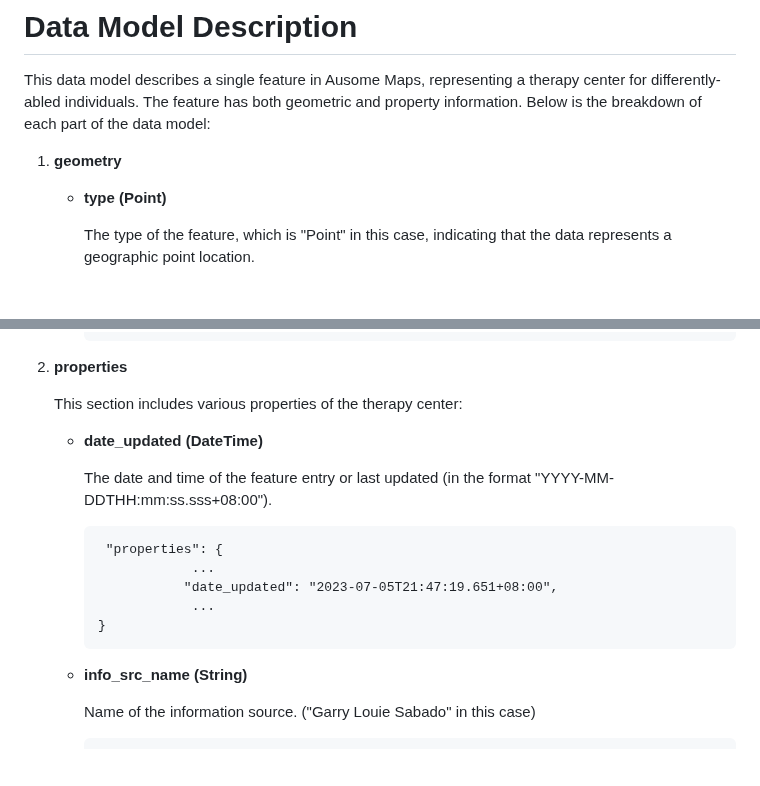
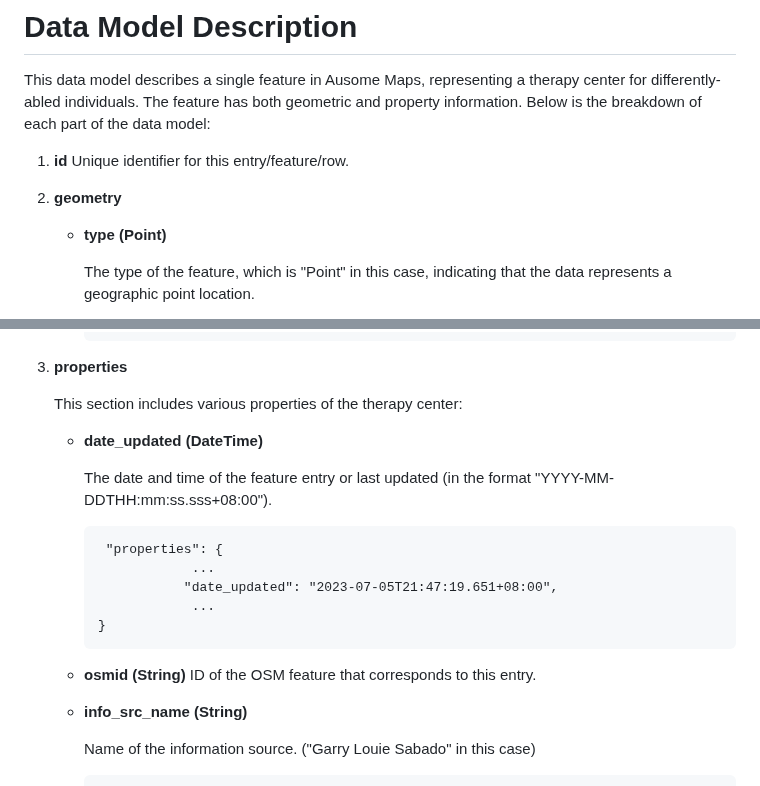
Before and after one commit to ausome-maps/TherapEase, a Markdown page: docs/data_model.md, 2 parts joined by grey strips. Drawn GitHub-style; blank space fills up the shorter version.

Commit message:
Update data_model.md
added ID and OSM ID

````diff
--- a/docs/data_model.md
+++ b/docs/data_model.md
@@ -2,7 +2,10 @@
 
 This data model describes a single feature in Ausome Maps, representing a therapy center for differently-abled individuals. The feature has both geometric and property information. Below is the breakdown of each part of the data model:
 
-1. **geometry**
+1. **id**
+   Unique identifier for this entry/feature/row.
+
+2. **geometry**
 
    - **type (Point)**
 
@@ -23,7 +26,7 @@ This data model describes a single feature in Ausome Maps, representing a therap
                 ]
      ```
 
-2. **properties**
+3. **properties**
 
    This section includes various properties of the therapy center:
 
@@ -37,6 +40,9 @@ This data model describes a single feature in Ausome Maps, representing a therap
                  ...
      }
      ```
+
+   - **osmid (String)**
+     ID of the OSM feature that corresponds to this entry.
 
    - **info_src_name (String)**
 
````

################

- [HOW TO COMPLETE THIS TASK] Print verbatim every line above, apart from the pictures.

- [SOLUTION BELOW]
Before and after one commit to ausome-maps/TherapEase, a Markdown page: docs/data_model.md, 2 parts joined by grey strips. Drawn GitHub-style; blank space fills up the shorter version.

Commit message:
Update data_model.md
added ID and OSM ID

````diff
--- a/docs/data_model.md
+++ b/docs/data_model.md
@@ -2,7 +2,10 @@
 
 This data model describes a single feature in Ausome Maps, representing a therapy center for differently-abled individuals. The feature has both geometric and property information. Below is the breakdown of each part of the data model:
 
-1. **geometry**
+1. **id**
+   Unique identifier for this entry/feature/row.
+
+2. **geometry**
 
    - **type (Point)**
 
@@ -23,7 +26,7 @@ This data model describes a single feature in Ausome Maps, representing a therap
                 ]
      ```
 
-2. **properties**
+3. **properties**
 
    This section includes various properties of the therapy center:
 
@@ -37,6 +40,9 @@ This data model describes a single feature in Ausome Maps, representing a therap
                  ...
      }
      ```
+
+   - **osmid (String)**
+     ID of the OSM feature that corresponds to this entry.
 
    - **info_src_name (String)**
 
````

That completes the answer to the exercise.